+++ SUPPLIED MATERIAL
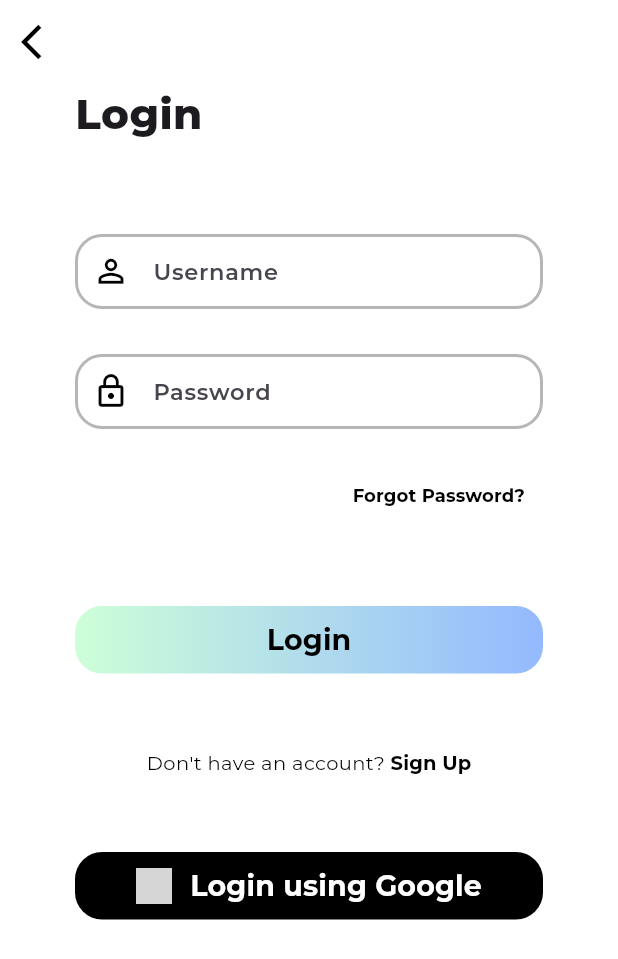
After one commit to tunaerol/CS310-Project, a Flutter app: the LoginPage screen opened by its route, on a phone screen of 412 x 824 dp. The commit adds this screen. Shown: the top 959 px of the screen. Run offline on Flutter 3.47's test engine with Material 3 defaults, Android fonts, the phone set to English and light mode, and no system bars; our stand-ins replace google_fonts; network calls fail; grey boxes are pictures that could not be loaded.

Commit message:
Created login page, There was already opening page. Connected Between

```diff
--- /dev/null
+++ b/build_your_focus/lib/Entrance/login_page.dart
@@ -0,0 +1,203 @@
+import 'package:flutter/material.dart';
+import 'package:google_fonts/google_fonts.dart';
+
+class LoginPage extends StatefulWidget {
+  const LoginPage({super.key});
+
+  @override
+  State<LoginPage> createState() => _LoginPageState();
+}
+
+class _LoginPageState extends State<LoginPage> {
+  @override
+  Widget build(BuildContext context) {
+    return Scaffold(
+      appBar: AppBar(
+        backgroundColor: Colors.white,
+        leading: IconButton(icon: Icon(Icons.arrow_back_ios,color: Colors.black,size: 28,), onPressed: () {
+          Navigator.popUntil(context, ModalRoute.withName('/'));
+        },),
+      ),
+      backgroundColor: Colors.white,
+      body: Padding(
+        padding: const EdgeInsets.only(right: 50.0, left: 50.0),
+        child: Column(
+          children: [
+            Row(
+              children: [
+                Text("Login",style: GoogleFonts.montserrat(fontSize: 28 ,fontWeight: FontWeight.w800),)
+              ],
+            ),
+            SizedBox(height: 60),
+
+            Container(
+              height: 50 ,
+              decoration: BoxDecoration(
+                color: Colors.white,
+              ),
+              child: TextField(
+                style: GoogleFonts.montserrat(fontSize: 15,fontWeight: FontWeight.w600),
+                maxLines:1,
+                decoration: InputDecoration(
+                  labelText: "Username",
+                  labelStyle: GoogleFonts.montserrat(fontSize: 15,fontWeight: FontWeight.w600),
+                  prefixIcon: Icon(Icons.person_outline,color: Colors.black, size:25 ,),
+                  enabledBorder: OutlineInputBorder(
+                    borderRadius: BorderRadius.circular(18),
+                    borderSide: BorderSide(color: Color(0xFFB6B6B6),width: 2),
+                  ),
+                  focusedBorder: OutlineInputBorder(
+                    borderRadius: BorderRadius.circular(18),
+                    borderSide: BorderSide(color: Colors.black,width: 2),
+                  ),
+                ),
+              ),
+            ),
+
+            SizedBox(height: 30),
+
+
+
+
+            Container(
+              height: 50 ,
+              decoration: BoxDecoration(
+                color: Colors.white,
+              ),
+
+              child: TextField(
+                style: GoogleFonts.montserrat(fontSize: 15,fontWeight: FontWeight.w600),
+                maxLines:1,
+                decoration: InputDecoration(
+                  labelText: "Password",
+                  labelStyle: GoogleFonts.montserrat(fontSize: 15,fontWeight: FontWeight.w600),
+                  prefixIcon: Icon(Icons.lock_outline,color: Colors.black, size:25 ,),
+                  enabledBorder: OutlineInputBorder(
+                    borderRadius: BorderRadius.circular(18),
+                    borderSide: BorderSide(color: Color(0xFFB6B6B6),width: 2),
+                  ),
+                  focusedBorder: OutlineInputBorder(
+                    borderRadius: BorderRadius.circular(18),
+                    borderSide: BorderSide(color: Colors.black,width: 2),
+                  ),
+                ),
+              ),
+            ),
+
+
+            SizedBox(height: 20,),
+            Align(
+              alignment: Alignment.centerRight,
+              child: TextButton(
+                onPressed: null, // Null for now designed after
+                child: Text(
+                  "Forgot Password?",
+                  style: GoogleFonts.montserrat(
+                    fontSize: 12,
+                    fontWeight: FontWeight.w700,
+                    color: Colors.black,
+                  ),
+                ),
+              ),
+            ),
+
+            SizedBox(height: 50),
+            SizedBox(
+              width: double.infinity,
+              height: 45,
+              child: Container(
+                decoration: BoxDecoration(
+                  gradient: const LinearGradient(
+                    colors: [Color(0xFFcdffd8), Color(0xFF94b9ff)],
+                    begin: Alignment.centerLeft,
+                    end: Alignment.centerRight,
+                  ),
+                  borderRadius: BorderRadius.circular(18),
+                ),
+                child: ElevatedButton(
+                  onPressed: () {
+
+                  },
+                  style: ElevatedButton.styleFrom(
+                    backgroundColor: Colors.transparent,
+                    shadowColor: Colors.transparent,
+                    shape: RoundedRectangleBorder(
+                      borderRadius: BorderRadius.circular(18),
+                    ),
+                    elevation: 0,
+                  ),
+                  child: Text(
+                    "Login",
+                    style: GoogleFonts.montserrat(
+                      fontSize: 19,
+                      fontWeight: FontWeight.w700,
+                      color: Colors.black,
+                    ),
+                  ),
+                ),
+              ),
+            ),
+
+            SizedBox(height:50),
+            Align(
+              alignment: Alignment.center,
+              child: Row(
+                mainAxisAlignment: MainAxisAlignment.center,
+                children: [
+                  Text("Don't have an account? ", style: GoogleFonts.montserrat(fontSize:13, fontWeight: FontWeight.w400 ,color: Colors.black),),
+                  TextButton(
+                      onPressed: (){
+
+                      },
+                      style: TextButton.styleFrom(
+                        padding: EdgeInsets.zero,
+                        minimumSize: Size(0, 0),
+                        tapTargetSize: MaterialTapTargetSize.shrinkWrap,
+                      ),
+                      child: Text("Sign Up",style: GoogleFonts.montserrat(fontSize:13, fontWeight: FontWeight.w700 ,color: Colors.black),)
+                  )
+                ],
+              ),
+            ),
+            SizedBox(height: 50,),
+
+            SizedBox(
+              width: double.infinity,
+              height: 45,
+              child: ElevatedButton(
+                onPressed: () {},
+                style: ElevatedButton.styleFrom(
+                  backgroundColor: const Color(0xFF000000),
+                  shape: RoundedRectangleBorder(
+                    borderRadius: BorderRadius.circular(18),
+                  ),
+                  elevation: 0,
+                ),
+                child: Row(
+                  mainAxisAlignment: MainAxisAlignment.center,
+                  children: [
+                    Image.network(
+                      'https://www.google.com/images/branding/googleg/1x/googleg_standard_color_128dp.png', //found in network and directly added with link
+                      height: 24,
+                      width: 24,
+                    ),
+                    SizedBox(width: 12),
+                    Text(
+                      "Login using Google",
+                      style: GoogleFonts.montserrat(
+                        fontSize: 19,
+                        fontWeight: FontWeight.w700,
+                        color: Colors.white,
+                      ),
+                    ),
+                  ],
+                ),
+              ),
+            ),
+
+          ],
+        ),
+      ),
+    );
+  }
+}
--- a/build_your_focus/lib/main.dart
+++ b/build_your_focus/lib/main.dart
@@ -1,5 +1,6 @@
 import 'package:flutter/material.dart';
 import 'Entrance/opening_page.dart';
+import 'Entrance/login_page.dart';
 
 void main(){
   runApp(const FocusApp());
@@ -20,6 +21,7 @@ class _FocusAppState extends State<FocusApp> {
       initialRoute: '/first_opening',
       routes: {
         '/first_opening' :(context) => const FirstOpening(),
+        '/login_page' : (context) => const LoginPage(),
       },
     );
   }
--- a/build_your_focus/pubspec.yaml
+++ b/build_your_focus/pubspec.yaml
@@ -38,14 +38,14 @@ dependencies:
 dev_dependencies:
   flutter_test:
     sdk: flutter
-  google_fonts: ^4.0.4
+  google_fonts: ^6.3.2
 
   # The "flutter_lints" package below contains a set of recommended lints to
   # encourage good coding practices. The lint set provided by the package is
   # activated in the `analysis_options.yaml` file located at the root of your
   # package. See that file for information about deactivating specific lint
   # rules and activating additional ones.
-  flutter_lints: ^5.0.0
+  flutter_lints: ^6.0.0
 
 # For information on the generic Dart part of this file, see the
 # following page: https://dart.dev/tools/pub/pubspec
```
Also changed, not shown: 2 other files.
++++++
> **ACTIVITY**
Retype the records above exactly. Leave the pictures out.

> **ANSWER TO THE EXERCISE**
After one commit to tunaerol/CS310-Project, a Flutter app: the LoginPage screen opened by its route, on a phone screen of 412 x 824 dp. The commit adds this screen. Shown: the top 959 px of the screen. Run offline on Flutter 3.47's test engine with Material 3 defaults, Android fonts, the phone set to English and light mode, and no system bars; our stand-ins replace google_fonts; network calls fail; grey boxes are pictures that could not be loaded.

Commit message:
Created login page, There was already opening page. Connected Between

```diff
--- /dev/null
+++ b/build_your_focus/lib/Entrance/login_page.dart
@@ -0,0 +1,203 @@
+import 'package:flutter/material.dart';
+import 'package:google_fonts/google_fonts.dart';
+
+class LoginPage extends StatefulWidget {
+  const LoginPage({super.key});
+
+  @override
+  State<LoginPage> createState() => _LoginPageState();
+}
+
+class _LoginPageState extends State<LoginPage> {
+  @override
+  Widget build(BuildContext context) {
+    return Scaffold(
+      appBar: AppBar(
+        backgroundColor: Colors.white,
+        leading: IconButton(icon: Icon(Icons.arrow_back_ios,color: Colors.black,size: 28,), onPressed: () {
+          Navigator.popUntil(context, ModalRoute.withName('/'));
+        },),
+      ),
+      backgroundColor: Colors.white,
+      body: Padding(
+        padding: const EdgeInsets.only(right: 50.0, left: 50.0),
+        child: Column(
+          children: [
+            Row(
+              children: [
+                Text("Login",style: GoogleFonts.montserrat(fontSize: 28 ,fontWeight: FontWeight.w800),)
+              ],
+            ),
+            SizedBox(height: 60),
+
+            Container(
+              height: 50 ,
+              decoration: BoxDecoration(
+                color: Colors.white,
+              ),
+              child: TextField(
+                style: GoogleFonts.montserrat(fontSize: 15,fontWeight: FontWeight.w600),
+                maxLines:1,
+                decoration: InputDecoration(
+                  labelText: "Username",
+                  labelStyle: GoogleFonts.montserrat(fontSize: 15,fontWeight: FontWeight.w600),
+                  prefixIcon: Icon(Icons.person_outline,color: Colors.black, size:25 ,),
+                  enabledBorder: OutlineInputBorder(
+                    borderRadius: BorderRadius.circular(18),
+                    borderSide: BorderSide(color: Color(0xFFB6B6B6),width: 2),
+                  ),
+                  focusedBorder: OutlineInputBorder(
+                    borderRadius: BorderRadius.circular(18),
+                    borderSide: BorderSide(color: Colors.black,width: 2),
+                  ),
+                ),
+              ),
+            ),
+
+            SizedBox(height: 30),
+
+
+
+
+            Container(
+              height: 50 ,
+              decoration: BoxDecoration(
+                color: Colors.white,
+              ),
+
+              child: TextField(
+                style: GoogleFonts.montserrat(fontSize: 15,fontWeight: FontWeight.w600),
+                maxLines:1,
+                decoration: InputDecoration(
+                  labelText: "Password",
+                  labelStyle: GoogleFonts.montserrat(fontSize: 15,fontWeight: FontWeight.w600),
+                  prefixIcon: Icon(Icons.lock_outline,color: Colors.black, size:25 ,),
+                  enabledBorder: OutlineInputBorder(
+                    borderRadius: BorderRadius.circular(18),
+                    borderSide: BorderSide(color: Color(0xFFB6B6B6),width: 2),
+                  ),
+                  focusedBorder: OutlineInputBorder(
+                    borderRadius: BorderRadius.circular(18),
+                    borderSide: BorderSide(color: Colors.black,width: 2),
+                  ),
+                ),
+              ),
+            ),
+
+
+            SizedBox(height: 20,),
+            Align(
+              alignment: Alignment.centerRight,
+              child: TextButton(
+                onPressed: null, // Null for now designed after
+                child: Text(
+                  "Forgot Password?",
+                  style: GoogleFonts.montserrat(
+                    fontSize: 12,
+                    fontWeight: FontWeight.w700,
+                    color: Colors.black,
+                  ),
+                ),
+              ),
+            ),
+
+            SizedBox(height: 50),
+            SizedBox(
+              width: double.infinity,
+              height: 45,
+              child: Container(
+                decoration: BoxDecoration(
+                  gradient: const LinearGradient(
+                    colors: [Color(0xFFcdffd8), Color(0xFF94b9ff)],
+                    begin: Alignment.centerLeft,
+                    end: Alignment.centerRight,
+                  ),
+                  borderRadius: BorderRadius.circular(18),
+                ),
+                child: ElevatedButton(
+                  onPressed: () {
+
+                  },
+                  style: ElevatedButton.styleFrom(
+                    backgroundColor: Colors.transparent,
+                    shadowColor: Colors.transparent,
+                    shape: RoundedRectangleBorder(
+                      borderRadius: BorderRadius.circular(18),
+                    ),
+                    elevation: 0,
+                  ),
+                  child: Text(
+                    "Login",
+                    style: GoogleFonts.montserrat(
+                      fontSize: 19,
+                      fontWeight: FontWeight.w700,
+                      color: Colors.black,
+                    ),
+                  ),
+                ),
+              ),
+            ),
+
+            SizedBox(height:50),
+            Align(
+              alignment: Alignment.center,
+              child: Row(
+                mainAxisAlignment: MainAxisAlignment.center,
+                children: [
+                  Text("Don't have an account? ", style: GoogleFonts.montserrat(fontSize:13, fontWeight: FontWeight.w400 ,color: Colors.black),),
+                  TextButton(
+                      onPressed: (){
+
+                      },
+                      style: TextButton.styleFrom(
+                        padding: EdgeInsets.zero,
+                        minimumSize: Size(0, 0),
+                        tapTargetSize: MaterialTapTargetSize.shrinkWrap,
+                      ),
+                      child: Text("Sign Up",style: GoogleFonts.montserrat(fontSize:13, fontWeight: FontWeight.w700 ,color: Colors.black),)
+                  )
+                ],
+              ),
+            ),
+            SizedBox(height: 50,),
+
+            SizedBox(
+              width: double.infinity,
+              height: 45,
+              child: ElevatedButton(
+                onPressed: () {},
+                style: ElevatedButton.styleFrom(
+                  backgroundColor: const Color(0xFF000000),
+                  shape: RoundedRectangleBorder(
+                    borderRadius: BorderRadius.circular(18),
+                  ),
+                  elevation: 0,
+                ),
+                child: Row(
+                  mainAxisAlignment: MainAxisAlignment.center,
+                  children: [
+                    Image.network(
+                      'https://www.google.com/images/branding/googleg/1x/googleg_standard_color_128dp.png', //found in network and directly added with link
+                      height: 24,
+                      width: 24,
+                    ),
+                    SizedBox(width: 12),
+                    Text(
+                      "Login using Google",
+                      style: GoogleFonts.montserrat(
+                        fontSize: 19,
+                        fontWeight: FontWeight.w700,
+                        color: Colors.white,
+                      ),
+                    ),
+                  ],
+                ),
+              ),
+            ),
+
+          ],
+        ),
+      ),
+    );
+  }
+}
--- a/build_your_focus/lib/main.dart
+++ b/build_your_focus/lib/main.dart
@@ -1,5 +1,6 @@
 import 'package:flutter/material.dart';
 import 'Entrance/opening_page.dart';
+import 'Entrance/login_page.dart';
 
 void main(){
   runApp(const FocusApp());
@@ -20,6 +21,7 @@ class _FocusAppState extends State<FocusApp> {
       initialRoute: '/first_opening',
       routes: {
         '/first_opening' :(context) => const FirstOpening(),
+        '/login_page' : (context) => const LoginPage(),
       },
     );
   }
--- a/build_your_focus/pubspec.yaml
+++ b/build_your_focus/pubspec.yaml
@@ -38,14 +38,14 @@ dependencies:
 dev_dependencies:
   flutter_test:
     sdk: flutter
-  google_fonts: ^4.0.4
+  google_fonts: ^6.3.2
 
   # The "flutter_lints" package below contains a set of recommended lints to
   # encourage good coding practices. The lint set provided by the package is
   # activated in the `analysis_options.yaml` file located at the root of your
   # package. See that file for information about deactivating specific lint
   # rules and activating additional ones.
-  flutter_lints: ^5.0.0
+  flutter_lints: ^6.0.0
 
 # For information on the generic Dart part of this file, see the
 # following page: https://dart.dev/tools/pub/pubspec
```
Also changed, not shown: 2 other files.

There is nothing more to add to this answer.